##### DATA FOR THIS TASK

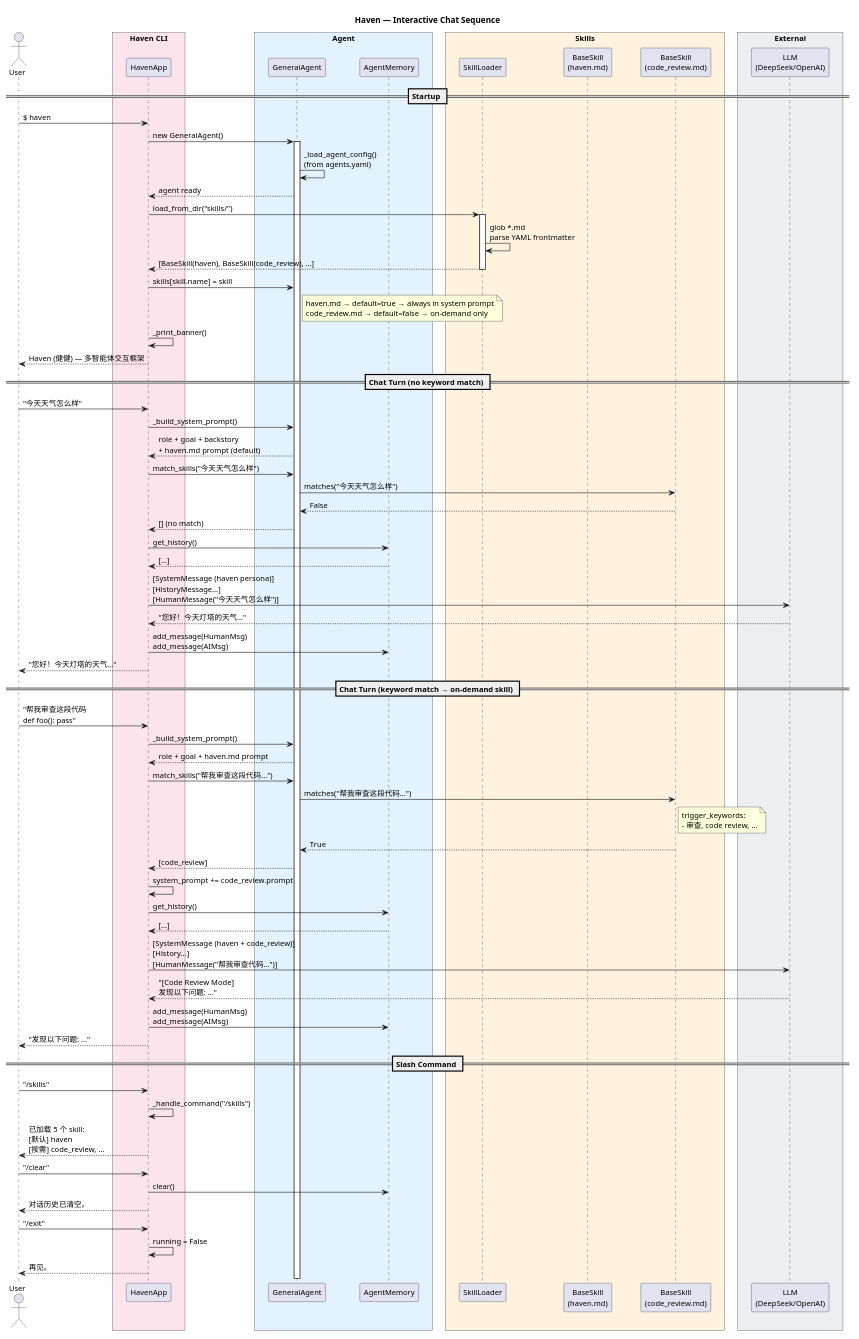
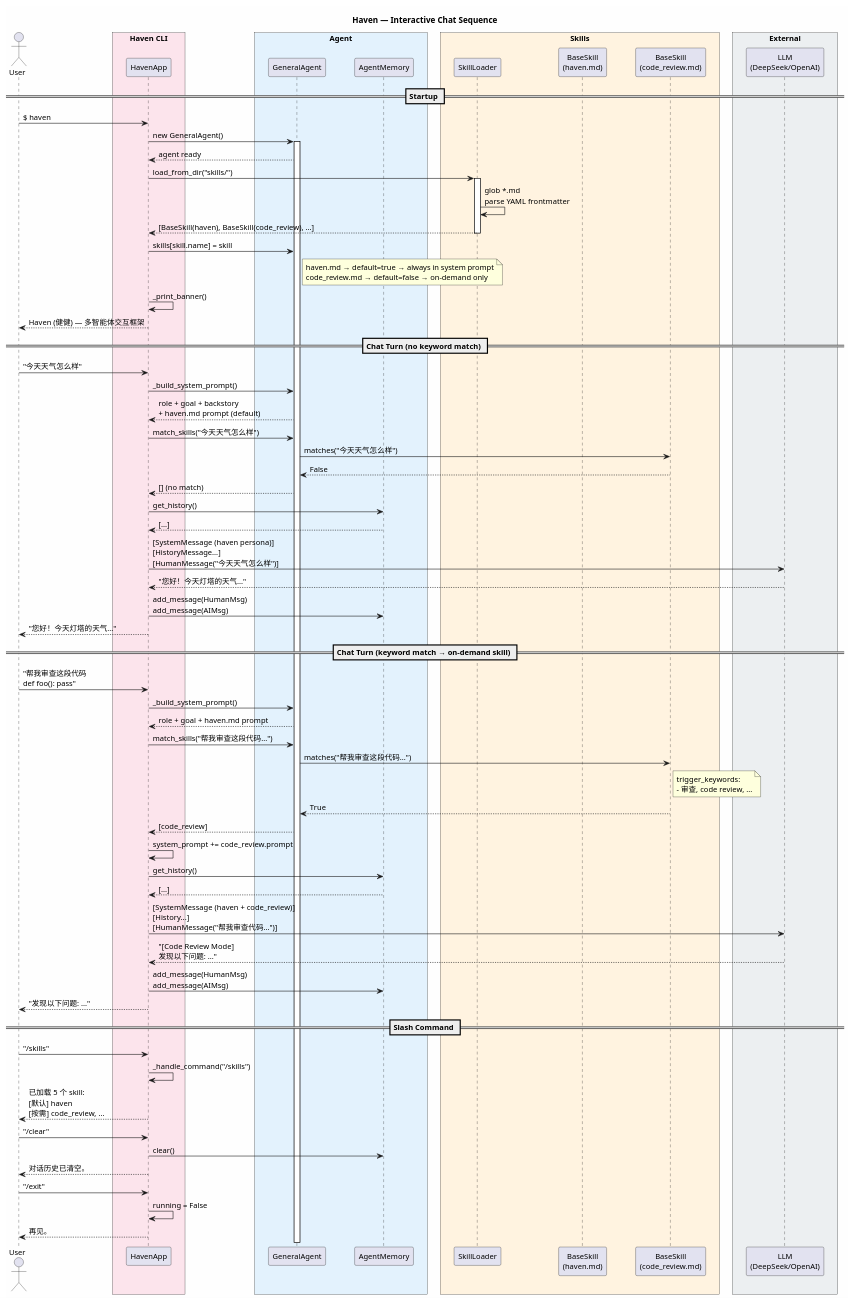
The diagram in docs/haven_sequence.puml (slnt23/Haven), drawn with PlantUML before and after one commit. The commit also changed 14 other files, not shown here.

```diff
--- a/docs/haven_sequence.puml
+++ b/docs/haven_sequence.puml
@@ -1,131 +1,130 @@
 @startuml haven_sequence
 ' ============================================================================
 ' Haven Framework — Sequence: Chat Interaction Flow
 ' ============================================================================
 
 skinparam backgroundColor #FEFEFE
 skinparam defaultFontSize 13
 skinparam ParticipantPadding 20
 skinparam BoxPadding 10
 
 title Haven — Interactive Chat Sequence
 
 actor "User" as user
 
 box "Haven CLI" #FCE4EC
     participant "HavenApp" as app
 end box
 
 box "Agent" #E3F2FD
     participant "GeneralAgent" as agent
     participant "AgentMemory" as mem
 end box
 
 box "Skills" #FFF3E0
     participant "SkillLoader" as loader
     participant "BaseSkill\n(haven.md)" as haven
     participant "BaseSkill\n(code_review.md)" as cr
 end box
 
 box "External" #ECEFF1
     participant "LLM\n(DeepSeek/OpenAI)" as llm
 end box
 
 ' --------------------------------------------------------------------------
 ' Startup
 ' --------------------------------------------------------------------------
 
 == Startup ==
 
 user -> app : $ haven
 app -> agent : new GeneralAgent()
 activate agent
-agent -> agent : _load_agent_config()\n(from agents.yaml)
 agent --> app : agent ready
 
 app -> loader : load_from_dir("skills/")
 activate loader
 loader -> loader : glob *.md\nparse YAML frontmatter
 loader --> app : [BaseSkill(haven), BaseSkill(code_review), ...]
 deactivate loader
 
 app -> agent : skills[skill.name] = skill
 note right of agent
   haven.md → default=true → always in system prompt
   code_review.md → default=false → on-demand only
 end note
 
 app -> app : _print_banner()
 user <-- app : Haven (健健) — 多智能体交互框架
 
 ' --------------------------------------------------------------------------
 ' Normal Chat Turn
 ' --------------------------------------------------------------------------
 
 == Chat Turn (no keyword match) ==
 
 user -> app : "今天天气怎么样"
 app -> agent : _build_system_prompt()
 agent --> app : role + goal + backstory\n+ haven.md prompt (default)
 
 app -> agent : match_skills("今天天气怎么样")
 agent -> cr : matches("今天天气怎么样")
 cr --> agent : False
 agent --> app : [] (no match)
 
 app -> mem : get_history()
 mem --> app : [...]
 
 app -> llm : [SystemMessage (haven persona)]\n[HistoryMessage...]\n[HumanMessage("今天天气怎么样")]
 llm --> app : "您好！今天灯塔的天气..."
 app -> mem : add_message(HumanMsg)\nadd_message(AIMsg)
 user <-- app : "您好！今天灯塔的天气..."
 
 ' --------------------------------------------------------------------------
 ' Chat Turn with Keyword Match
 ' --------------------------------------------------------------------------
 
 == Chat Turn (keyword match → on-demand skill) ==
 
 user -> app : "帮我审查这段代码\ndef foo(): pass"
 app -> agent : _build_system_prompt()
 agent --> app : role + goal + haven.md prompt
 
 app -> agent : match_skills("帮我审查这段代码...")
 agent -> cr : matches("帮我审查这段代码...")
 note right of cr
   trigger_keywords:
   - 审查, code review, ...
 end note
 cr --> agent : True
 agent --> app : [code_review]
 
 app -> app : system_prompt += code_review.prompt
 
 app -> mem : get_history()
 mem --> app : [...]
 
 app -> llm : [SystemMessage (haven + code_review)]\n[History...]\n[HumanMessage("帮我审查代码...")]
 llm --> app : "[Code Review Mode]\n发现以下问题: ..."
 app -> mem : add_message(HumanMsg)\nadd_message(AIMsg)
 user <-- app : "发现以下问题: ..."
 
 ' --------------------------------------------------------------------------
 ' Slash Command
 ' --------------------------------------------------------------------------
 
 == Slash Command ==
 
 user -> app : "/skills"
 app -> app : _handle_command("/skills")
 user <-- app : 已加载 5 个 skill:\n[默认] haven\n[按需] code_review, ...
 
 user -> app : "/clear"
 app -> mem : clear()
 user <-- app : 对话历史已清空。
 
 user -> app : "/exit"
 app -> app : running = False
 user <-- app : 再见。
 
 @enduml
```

##########
##### DATA FOR THIS TASK

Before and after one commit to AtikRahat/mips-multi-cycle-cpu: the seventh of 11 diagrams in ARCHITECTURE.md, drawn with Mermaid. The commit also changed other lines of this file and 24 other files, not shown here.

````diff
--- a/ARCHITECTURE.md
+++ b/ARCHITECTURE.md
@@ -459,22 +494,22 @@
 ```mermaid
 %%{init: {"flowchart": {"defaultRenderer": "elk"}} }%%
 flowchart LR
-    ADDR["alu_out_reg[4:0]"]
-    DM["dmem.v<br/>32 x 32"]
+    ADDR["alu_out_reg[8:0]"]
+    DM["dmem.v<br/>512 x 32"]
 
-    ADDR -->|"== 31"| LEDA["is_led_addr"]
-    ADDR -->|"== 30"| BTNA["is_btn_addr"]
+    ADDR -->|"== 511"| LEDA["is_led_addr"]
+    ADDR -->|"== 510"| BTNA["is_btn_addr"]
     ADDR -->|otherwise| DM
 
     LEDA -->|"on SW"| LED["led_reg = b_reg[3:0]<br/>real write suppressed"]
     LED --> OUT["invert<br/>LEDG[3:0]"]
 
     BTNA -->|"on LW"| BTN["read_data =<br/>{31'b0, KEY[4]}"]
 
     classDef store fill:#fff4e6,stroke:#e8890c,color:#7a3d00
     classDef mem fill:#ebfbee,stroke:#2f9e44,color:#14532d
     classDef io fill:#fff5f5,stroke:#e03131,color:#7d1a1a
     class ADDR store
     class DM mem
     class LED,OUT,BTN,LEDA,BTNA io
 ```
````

##########
##### DATA FOR THIS TASK

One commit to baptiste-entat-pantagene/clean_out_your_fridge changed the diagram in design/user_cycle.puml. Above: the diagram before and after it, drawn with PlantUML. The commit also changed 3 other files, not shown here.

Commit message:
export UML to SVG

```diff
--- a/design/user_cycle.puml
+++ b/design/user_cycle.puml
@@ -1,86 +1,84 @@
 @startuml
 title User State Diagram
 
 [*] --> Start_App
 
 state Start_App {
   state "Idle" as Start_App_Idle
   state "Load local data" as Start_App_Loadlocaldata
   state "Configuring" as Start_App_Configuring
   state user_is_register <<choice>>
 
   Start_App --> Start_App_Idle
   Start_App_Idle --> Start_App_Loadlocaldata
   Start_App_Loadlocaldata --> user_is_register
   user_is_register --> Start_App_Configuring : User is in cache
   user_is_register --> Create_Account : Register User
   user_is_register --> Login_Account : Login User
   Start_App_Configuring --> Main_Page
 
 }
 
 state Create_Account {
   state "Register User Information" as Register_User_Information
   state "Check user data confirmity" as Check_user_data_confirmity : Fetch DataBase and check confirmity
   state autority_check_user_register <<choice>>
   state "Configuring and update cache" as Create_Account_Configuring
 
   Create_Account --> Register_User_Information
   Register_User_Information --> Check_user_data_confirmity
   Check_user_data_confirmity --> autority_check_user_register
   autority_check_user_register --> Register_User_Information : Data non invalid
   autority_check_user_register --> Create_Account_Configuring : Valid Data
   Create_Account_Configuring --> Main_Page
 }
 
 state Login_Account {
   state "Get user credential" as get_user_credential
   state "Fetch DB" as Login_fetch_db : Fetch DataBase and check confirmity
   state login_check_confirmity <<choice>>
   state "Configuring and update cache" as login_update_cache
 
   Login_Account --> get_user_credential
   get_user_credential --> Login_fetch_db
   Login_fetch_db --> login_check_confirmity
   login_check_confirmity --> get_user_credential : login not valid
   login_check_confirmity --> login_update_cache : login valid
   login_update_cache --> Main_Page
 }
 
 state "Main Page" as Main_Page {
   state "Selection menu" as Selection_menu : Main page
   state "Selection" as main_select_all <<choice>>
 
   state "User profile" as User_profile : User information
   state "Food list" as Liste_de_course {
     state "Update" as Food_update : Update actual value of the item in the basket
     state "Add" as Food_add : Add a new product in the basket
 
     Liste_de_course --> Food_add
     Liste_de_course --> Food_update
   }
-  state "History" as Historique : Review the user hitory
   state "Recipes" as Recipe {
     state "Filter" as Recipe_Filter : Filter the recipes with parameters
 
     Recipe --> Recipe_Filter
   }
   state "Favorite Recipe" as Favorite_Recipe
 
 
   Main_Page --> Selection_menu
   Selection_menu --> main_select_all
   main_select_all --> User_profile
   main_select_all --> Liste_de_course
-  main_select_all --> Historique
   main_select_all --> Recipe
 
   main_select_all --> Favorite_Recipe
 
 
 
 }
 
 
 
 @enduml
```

##########

Give only the count of lines in the listing that contain the string "title".

## [RESPONSE BOX]
2